• _Data to use_
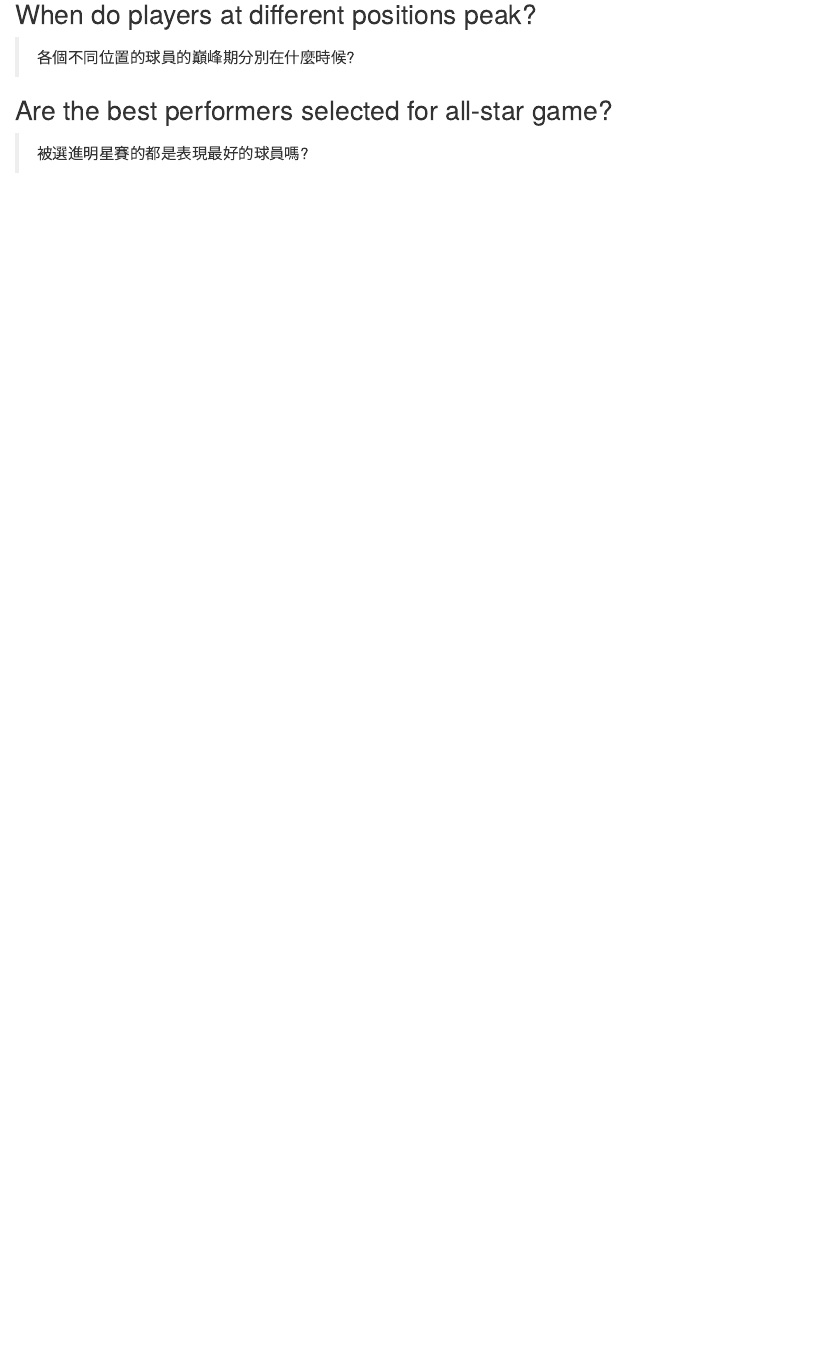
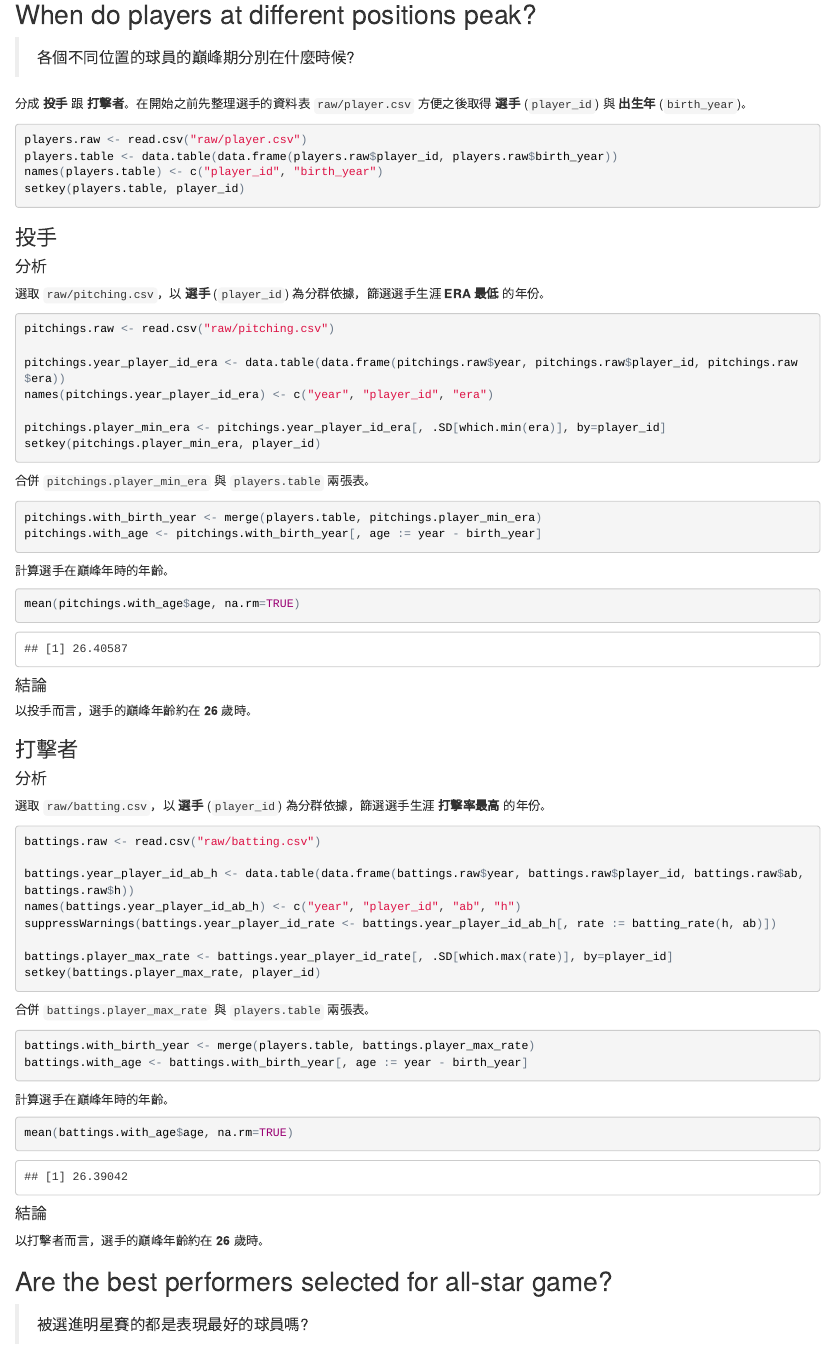
Before and after one commit to henry40408/the-history-of-baseball, an R Markdown document (the-history-of-baseball.Rmd): the page in a window 1100 px wide, from 1360 px down before the commit and from 1440 px down after it, so that both start at the same text. The pictures show the output file the-history-of-baseball.html that the author committed with the source, opened offline.

Commit message:
finish second question

````diff
--- a/the-history-of-baseball.Rmd
+++ b/the-history-of-baseball.Rmd
@@ -57,6 +63,82 @@ DT::datatable(fieldings.aggregated)
 ## When do players at different positions peak?
 
 > 各個不同位置的球員的巔峰期分別在什麼時候?
+
+分成 **投手** 跟 **打擊者**。在開始之前先整理選手的資料表 `raw/player.csv` 方便之後取得 **選手** (`player_id`) 與 **出生年** (`birth_year`)。
+
+```{r}
+players.raw <- read.csv("raw/player.csv")
+players.table <- data.table(data.frame(players.raw$player_id, players.raw$birth_year))
+names(players.table) <- c("player_id", "birth_year")
+setkey(players.table, player_id)
+```
+
+### 投手
+
+#### 分析
+
+選取 `raw/pitching.csv`，以 **選手** (`player_id`) 為分群依據，篩選選手生涯 **ERA 最低** 的年份。
+
+```{r}
+pitchings.raw <- read.csv("raw/pitching.csv")
+
+pitchings.year_player_id_era <- data.table(data.frame(pitchings.raw$year, pitchings.raw$player_id, pitchings.raw$era))
+names(pitchings.year_player_id_era) <- c("year", "player_id", "era")
+
+pitchings.player_min_era <- pitchings.year_player_id_era[, .SD[which.min(era)], by=player_id]
+setkey(pitchings.player_min_era, player_id)
+```
+
+合併 `pitchings.player_min_era` 與 `players.table` 兩張表。
+
+```{r}
+pitchings.with_birth_year <- merge(players.table, pitchings.player_min_era)
+pitchings.with_age <- pitchings.with_birth_year[, age := year - birth_year]
+```
+
+計算選手在巔峰年時的年齡。
+
+```{r}
+mean(pitchings.with_age$age, na.rm=TRUE)
+```
+
+#### 結論
+
+以投手而言，選手的巔峰年齡約在 **`r as.integer(mean(pitchings.with_age$age, na.rm=TRUE))`** 歲時。
+
+### 打擊者
+
+#### 分析
+
+選取 `raw/batting.csv`，以 **選手** (`player_id`) 為分群依據，篩選選手生涯 **打擊率最高** 的年份。
+
+```{r}
+battings.raw <- read.csv("raw/batting.csv")
+
+battings.year_player_id_ab_h <- data.table(data.frame(battings.raw$year, battings.raw$player_id, battings.raw$ab, battings.raw$h))
+names(battings.year_player_id_ab_h) <- c("year", "player_id", "ab", "h")
+suppressWarnings(battings.year_player_id_rate <- battings.year_player_id_ab_h[, rate := batting_rate(h, ab)])
+
+battings.player_max_rate <- battings.year_player_id_rate[, .SD[which.max(rate)], by=player_id]
+setkey(battings.player_max_rate, player_id)
+```
+
+合併 `battings.player_max_rate` 與 `players.table` 兩張表。
+
+```{r}
+battings.with_birth_year <- merge(players.table, battings.player_max_rate)
+battings.with_age <- battings.with_birth_year[, age := year - birth_year]
+```
+
+計算選手在巔峰年時的年齡。
+
+```{r}
+mean(battings.with_age$age, na.rm=TRUE)
+```
+
+#### 結論
+
+以打擊者而言，選手的巔峰年齡約在 **`r as.integer(mean(battings.with_age$age, na.rm=TRUE))`** 歲時。
 
 ## Are the best performers selected for all-star game?
 
````
Also changed, not shown: the-history-of-baseball.html, the-history-of-baseball.Rmd (12 more changed lines).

• _What the task asks_
Go through the listing and copy each line that includes the string "為分群依據".

• _Solved exercise_
+選取 `raw/pitching.csv`，以 **選手** (`player_id`) 為分群依據，篩選選手生涯 **ERA 最低** 的年份。
+選取 `raw/batting.csv`，以 **選手** (`player_id`) 為分群依據，篩選選手生涯 **打擊率最高** 的年份。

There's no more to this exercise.